*The data:*
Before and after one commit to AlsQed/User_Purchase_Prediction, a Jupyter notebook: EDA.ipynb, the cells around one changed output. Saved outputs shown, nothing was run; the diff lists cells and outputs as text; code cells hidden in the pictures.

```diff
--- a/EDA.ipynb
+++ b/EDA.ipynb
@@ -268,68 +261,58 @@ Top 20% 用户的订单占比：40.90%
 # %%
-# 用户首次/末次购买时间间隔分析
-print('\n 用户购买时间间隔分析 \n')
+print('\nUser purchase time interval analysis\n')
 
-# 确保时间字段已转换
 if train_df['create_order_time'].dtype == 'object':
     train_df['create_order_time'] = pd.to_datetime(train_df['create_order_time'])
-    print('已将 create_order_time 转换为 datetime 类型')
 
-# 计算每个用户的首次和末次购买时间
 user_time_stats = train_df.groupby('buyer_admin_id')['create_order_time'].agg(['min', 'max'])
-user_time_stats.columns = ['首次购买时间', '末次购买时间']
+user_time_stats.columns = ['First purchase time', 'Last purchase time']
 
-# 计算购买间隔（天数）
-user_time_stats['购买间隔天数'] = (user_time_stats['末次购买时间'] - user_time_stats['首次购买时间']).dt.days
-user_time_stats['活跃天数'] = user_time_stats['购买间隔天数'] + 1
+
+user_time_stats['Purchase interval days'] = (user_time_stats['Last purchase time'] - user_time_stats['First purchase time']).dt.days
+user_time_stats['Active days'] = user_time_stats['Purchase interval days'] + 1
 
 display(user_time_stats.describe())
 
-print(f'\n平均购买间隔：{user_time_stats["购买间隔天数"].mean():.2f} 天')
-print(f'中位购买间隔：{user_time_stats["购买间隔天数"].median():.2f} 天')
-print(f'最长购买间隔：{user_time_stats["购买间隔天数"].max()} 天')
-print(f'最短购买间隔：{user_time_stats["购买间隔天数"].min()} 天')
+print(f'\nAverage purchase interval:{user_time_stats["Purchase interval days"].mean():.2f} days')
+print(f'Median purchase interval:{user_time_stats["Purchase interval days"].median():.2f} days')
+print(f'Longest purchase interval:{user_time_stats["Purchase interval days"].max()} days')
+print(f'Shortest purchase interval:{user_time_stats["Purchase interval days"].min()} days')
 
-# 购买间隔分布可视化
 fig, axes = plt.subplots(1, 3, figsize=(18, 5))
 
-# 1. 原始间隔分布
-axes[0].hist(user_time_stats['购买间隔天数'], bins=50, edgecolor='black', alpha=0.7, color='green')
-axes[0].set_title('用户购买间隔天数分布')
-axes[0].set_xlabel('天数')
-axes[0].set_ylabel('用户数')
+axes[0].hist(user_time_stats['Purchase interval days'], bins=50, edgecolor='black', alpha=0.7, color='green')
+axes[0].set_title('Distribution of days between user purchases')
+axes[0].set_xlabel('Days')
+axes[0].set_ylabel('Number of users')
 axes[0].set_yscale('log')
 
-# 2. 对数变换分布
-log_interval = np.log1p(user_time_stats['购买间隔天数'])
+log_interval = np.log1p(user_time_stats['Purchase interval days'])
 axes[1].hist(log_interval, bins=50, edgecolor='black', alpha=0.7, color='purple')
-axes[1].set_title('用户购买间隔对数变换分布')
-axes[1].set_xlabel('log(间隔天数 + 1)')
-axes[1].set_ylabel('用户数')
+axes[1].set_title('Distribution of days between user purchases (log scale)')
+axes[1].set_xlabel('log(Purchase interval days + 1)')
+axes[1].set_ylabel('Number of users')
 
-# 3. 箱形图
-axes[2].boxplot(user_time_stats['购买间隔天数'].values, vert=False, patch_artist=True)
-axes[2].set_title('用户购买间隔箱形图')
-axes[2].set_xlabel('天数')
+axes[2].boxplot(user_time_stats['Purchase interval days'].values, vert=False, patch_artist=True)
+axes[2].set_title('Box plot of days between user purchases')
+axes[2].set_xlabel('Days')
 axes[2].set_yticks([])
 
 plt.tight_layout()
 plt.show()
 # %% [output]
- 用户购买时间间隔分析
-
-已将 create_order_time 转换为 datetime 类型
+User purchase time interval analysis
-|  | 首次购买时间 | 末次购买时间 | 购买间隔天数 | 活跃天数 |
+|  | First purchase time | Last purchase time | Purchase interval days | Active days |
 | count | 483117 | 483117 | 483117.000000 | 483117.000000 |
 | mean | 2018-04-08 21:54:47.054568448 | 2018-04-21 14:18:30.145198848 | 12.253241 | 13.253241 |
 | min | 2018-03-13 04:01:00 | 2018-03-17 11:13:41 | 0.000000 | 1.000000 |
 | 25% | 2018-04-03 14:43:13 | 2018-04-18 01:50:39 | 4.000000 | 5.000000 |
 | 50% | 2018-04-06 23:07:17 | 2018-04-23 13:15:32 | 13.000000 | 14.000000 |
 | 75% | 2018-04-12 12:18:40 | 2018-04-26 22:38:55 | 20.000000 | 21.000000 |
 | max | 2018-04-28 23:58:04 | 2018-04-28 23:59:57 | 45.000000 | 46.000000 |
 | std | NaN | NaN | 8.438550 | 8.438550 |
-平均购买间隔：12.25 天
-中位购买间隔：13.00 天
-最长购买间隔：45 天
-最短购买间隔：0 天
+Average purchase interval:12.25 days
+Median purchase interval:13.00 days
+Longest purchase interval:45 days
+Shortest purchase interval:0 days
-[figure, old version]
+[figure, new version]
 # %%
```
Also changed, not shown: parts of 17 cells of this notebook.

*What you have to do:* Scan the data above and copy each line containing the word "ipynb".

*Answer box:*
Before and after one commit to AlsQed/User_Purchase_Prediction, a Jupyter notebook: EDA.ipynb, the cells around one changed output. Saved outputs shown, nothing was run; the diff lists cells and outputs as text; code cells hidden in the pictures.
--- a/EDA.ipynb
+++ b/EDA.ipynb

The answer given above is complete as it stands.